"Passing 100,000 laser shots is terribly exciting and is providing a remarkable set of chemical data for Mars," said ChemCam co-investigator Horton Newsom of the University of New Mexico, Albuquerque.

Target Rock 'Ithaca' in Gale Crater, Mars. Image credit: NASA/JPL-Caltech/MSSS.

The 100,000th shot was one of a series of 300 to investigate 10 locations on a rock called "Ithaca" in late October, at a distance of 13 feet, 3 inches (4.04 meters). "Ithaca", with a rougher lower texture and smoother texture on top, appears to be a piece of the local sedimentary bedrock protruding from the surrounding soil in Gale Crater.

A vertical line of 10 points examined by ChemCam on Ithaca starts in the pitted lower coarser grained layer and crosses into the finer grained, smoother, upper layer.  Each observation point received 30 laser shots. The chemical composition of the two layers appears to be very similar.
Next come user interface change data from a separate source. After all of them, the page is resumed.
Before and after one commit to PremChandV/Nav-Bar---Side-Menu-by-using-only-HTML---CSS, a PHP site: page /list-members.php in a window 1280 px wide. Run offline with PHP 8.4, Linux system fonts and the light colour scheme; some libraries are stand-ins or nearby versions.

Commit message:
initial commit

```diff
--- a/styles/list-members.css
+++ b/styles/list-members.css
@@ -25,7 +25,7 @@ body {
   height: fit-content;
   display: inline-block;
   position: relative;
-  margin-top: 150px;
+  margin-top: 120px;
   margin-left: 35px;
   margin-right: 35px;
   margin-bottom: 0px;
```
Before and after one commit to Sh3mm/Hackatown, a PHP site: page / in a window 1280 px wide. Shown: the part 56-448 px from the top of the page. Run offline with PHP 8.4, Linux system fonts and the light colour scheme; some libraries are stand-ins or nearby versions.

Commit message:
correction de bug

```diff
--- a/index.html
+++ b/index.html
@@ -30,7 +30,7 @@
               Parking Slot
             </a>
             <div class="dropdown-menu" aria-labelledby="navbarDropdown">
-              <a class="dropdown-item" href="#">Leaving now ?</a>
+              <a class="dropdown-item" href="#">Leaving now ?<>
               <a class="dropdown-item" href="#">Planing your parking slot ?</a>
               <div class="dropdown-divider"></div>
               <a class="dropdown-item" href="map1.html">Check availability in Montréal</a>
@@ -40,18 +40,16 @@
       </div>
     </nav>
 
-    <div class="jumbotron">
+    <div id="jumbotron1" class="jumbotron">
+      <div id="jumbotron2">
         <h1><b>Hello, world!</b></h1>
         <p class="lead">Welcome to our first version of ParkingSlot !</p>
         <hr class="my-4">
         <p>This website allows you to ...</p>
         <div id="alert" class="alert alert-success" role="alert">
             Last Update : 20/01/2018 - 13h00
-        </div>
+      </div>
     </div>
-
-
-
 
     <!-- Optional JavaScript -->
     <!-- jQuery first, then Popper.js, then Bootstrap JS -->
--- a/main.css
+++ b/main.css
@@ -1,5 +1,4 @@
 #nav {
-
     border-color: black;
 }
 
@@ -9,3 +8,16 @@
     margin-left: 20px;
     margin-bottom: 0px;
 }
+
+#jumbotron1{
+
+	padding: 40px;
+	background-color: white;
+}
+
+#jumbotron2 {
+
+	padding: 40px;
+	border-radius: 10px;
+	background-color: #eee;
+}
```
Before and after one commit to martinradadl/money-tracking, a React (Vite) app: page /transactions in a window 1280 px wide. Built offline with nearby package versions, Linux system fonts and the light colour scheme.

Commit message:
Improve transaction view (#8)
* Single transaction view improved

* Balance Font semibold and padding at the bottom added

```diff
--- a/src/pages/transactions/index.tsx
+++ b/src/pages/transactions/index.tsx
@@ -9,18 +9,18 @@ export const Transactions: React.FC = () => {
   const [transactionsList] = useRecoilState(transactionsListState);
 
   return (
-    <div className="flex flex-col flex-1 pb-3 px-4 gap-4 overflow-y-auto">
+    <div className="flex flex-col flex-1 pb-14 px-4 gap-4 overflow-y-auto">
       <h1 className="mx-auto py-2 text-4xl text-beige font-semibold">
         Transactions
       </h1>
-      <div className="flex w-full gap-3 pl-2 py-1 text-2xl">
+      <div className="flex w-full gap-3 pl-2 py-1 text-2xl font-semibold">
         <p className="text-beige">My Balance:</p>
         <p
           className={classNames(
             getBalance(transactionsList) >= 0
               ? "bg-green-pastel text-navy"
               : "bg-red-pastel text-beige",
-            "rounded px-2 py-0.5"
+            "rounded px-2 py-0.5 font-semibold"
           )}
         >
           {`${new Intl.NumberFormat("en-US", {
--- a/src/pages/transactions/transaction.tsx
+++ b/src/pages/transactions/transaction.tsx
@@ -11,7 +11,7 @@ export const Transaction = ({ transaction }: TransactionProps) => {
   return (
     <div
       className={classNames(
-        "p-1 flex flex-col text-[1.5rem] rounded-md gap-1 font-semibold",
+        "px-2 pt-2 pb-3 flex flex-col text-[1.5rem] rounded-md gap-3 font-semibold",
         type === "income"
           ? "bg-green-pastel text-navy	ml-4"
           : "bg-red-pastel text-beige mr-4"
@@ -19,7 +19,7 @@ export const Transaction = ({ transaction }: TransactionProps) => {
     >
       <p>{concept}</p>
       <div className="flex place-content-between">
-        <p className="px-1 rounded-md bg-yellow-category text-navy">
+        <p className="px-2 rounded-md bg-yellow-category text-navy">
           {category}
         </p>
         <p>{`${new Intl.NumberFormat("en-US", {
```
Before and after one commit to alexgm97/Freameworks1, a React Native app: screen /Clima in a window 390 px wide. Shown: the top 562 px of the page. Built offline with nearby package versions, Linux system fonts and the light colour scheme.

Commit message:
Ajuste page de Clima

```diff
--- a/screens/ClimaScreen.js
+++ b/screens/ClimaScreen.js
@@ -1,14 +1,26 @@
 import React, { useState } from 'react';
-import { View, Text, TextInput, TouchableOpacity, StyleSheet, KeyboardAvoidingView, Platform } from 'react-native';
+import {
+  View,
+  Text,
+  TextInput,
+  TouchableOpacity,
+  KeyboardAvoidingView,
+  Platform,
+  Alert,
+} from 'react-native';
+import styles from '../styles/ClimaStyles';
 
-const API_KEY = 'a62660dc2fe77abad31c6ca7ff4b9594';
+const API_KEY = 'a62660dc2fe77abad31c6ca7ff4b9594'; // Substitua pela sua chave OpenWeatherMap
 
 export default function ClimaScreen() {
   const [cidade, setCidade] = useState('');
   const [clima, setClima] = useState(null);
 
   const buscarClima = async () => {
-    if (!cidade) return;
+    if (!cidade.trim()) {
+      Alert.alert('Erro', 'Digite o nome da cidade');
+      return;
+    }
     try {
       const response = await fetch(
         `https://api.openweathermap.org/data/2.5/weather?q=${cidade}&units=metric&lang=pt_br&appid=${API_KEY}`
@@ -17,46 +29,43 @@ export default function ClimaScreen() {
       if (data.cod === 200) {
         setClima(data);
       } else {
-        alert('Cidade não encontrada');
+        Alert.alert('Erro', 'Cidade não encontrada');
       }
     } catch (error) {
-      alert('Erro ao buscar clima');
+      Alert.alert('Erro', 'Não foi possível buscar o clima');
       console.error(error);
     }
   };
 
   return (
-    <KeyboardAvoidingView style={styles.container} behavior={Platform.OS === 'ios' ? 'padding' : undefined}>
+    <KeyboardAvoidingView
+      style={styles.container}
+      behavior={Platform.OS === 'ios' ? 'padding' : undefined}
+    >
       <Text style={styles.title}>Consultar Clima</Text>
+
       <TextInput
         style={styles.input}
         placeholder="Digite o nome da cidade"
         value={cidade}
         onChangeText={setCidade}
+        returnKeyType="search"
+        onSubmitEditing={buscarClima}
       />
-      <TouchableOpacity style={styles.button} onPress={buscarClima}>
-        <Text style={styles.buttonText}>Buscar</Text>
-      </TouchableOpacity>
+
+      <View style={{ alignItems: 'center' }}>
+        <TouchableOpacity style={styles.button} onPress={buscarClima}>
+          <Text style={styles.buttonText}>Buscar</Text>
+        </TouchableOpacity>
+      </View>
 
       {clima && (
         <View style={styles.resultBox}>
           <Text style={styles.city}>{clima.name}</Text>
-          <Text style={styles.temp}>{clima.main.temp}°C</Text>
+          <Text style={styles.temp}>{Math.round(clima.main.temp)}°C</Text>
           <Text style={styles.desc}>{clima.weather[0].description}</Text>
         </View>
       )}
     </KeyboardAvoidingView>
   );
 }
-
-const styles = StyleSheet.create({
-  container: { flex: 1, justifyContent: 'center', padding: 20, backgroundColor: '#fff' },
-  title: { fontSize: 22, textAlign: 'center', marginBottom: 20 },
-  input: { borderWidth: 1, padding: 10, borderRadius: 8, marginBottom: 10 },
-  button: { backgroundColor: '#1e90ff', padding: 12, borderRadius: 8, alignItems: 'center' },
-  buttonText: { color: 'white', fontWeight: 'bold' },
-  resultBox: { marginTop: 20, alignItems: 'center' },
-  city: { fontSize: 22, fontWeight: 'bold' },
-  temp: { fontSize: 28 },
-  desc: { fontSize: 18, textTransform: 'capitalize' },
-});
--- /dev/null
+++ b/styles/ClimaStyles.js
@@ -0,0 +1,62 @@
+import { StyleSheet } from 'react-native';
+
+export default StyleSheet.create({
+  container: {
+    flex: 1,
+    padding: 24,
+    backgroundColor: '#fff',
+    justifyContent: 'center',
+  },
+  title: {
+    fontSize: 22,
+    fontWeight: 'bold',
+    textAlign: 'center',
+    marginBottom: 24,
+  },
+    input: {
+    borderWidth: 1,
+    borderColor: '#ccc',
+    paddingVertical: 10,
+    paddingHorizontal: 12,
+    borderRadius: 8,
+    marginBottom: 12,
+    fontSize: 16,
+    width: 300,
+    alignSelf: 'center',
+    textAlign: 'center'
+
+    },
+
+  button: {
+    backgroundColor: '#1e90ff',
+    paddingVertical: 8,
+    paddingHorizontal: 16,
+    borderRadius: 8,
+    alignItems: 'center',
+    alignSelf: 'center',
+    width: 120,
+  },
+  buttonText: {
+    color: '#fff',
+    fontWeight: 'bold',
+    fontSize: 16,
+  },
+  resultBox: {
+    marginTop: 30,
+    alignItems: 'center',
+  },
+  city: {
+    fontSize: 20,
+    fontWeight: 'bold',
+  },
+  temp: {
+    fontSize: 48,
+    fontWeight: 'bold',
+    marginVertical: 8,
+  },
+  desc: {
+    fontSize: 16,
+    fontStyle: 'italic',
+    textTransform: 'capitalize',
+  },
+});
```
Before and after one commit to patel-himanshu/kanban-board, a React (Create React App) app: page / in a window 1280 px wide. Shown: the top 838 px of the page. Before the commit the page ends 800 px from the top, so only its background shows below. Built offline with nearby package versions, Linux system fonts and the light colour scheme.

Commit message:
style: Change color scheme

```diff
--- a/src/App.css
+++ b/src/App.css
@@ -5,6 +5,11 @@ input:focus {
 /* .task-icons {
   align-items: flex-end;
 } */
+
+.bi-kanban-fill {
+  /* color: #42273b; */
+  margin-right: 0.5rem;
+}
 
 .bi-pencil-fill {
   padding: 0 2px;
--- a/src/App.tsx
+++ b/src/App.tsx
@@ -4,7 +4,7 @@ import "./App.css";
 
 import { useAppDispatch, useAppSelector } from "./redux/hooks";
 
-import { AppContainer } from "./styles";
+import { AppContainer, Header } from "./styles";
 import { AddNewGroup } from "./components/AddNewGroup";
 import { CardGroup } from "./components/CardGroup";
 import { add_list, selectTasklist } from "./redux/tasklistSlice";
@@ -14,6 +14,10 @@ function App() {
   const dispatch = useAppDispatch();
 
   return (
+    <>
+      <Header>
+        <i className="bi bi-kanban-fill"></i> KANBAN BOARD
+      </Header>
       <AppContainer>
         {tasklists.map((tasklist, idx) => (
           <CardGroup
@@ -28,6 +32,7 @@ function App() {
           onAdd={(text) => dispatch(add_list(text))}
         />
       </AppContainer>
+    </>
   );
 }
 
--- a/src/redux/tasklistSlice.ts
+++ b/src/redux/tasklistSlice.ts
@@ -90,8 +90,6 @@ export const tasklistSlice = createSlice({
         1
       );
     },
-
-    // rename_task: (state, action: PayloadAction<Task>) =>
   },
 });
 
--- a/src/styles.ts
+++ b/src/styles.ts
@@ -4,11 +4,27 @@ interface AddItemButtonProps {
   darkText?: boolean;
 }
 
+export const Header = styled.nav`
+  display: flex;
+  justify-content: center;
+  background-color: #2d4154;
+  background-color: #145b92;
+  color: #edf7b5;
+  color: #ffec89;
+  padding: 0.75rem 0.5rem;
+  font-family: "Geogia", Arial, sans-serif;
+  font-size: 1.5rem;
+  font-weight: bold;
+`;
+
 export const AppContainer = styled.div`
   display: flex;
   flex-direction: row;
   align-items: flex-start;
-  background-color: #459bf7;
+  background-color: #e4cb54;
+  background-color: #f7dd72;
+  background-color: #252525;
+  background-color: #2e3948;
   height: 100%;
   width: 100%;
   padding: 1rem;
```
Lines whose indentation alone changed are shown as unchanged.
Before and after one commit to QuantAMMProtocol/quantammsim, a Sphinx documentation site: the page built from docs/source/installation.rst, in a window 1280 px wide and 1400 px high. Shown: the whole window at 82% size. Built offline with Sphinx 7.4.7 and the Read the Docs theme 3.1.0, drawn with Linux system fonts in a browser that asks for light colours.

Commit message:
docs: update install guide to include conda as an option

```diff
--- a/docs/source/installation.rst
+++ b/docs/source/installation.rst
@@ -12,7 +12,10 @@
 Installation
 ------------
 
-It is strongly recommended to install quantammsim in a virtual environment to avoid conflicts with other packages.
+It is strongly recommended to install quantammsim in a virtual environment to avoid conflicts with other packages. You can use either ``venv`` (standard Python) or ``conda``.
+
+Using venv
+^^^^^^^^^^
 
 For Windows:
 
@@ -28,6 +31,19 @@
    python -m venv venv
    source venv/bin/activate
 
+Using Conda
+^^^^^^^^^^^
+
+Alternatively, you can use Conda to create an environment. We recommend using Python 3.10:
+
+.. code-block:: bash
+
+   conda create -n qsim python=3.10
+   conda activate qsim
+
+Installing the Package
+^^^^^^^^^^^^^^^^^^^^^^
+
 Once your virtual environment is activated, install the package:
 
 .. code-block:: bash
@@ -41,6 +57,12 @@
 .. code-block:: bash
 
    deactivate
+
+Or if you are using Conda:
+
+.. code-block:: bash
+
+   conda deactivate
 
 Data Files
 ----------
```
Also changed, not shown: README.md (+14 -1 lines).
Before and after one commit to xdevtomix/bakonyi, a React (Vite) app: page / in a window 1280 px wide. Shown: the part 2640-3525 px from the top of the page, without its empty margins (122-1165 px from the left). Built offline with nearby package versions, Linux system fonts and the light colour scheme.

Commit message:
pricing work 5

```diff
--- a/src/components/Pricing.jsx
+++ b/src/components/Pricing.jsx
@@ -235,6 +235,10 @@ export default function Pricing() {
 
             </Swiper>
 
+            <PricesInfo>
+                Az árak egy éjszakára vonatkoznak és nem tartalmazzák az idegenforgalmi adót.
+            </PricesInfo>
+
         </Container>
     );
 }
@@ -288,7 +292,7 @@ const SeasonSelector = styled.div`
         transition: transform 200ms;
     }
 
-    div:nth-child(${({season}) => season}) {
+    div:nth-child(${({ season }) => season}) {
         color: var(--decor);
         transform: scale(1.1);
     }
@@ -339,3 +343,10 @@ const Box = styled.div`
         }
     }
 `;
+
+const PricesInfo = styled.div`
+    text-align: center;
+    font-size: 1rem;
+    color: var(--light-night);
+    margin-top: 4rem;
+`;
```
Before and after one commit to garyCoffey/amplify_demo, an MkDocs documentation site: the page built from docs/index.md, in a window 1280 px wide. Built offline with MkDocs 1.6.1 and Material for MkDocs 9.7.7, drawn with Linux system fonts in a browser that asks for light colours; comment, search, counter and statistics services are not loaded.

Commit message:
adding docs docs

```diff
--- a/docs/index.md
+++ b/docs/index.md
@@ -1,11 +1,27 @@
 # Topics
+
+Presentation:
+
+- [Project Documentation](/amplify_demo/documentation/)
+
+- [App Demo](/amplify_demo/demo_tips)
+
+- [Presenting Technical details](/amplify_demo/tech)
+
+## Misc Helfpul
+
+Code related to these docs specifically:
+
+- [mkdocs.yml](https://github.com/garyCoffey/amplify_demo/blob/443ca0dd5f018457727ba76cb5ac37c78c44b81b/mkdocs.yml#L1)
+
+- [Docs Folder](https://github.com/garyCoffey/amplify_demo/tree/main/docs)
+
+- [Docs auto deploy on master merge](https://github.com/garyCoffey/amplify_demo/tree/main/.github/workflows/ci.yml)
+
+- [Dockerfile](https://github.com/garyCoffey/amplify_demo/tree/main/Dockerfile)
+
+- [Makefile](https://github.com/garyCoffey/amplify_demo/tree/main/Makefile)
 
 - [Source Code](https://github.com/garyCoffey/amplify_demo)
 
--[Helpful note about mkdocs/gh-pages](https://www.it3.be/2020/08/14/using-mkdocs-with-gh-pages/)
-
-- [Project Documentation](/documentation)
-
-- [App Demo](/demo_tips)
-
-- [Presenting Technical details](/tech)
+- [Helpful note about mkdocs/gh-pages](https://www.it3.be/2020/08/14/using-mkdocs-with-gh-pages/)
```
Target for 100,000th Laser Shot by Curiosity on Mars. Image Credit: NASA/JPL-Caltech/LANL/CNES/IRAP/UNM.

By the start of December, ChemCam had fired its laser on Mars more than 102,000 times, at more than 420 rock or soil targets. Virtually every shot yields a spectrum of data returned to Earth. Most targets get zapped at several points with 30 laser pulses at each point. The instrument has also returned more than 1,600 images taken by its remote micro-imager camera.

Each pulse delivers more than a million watts of power for about five one-billionths of a second. The technique used by ChemCam, called laser-induced breakdown spectroscopy, has been used to assess composition of targets  inside nuclear reactors and on the sea floor. Experimental applications have included environmental monitoring and cancer detection. NASA's Mars Science Laboratory Project, using the Curiosity rover, is the first mission to use it on another planet.

An international team of scientists and students is mining information from ChemCam to document the diversity or materials on the surface inside Mars' Gale Crater and the geological processes that formed them. "These materials include dust, wind-blown soil, water-lain sediments derived from the crater rim, veins of sulfates and igneous rocks that may be ejecta from other parts of Mars," Newsom said.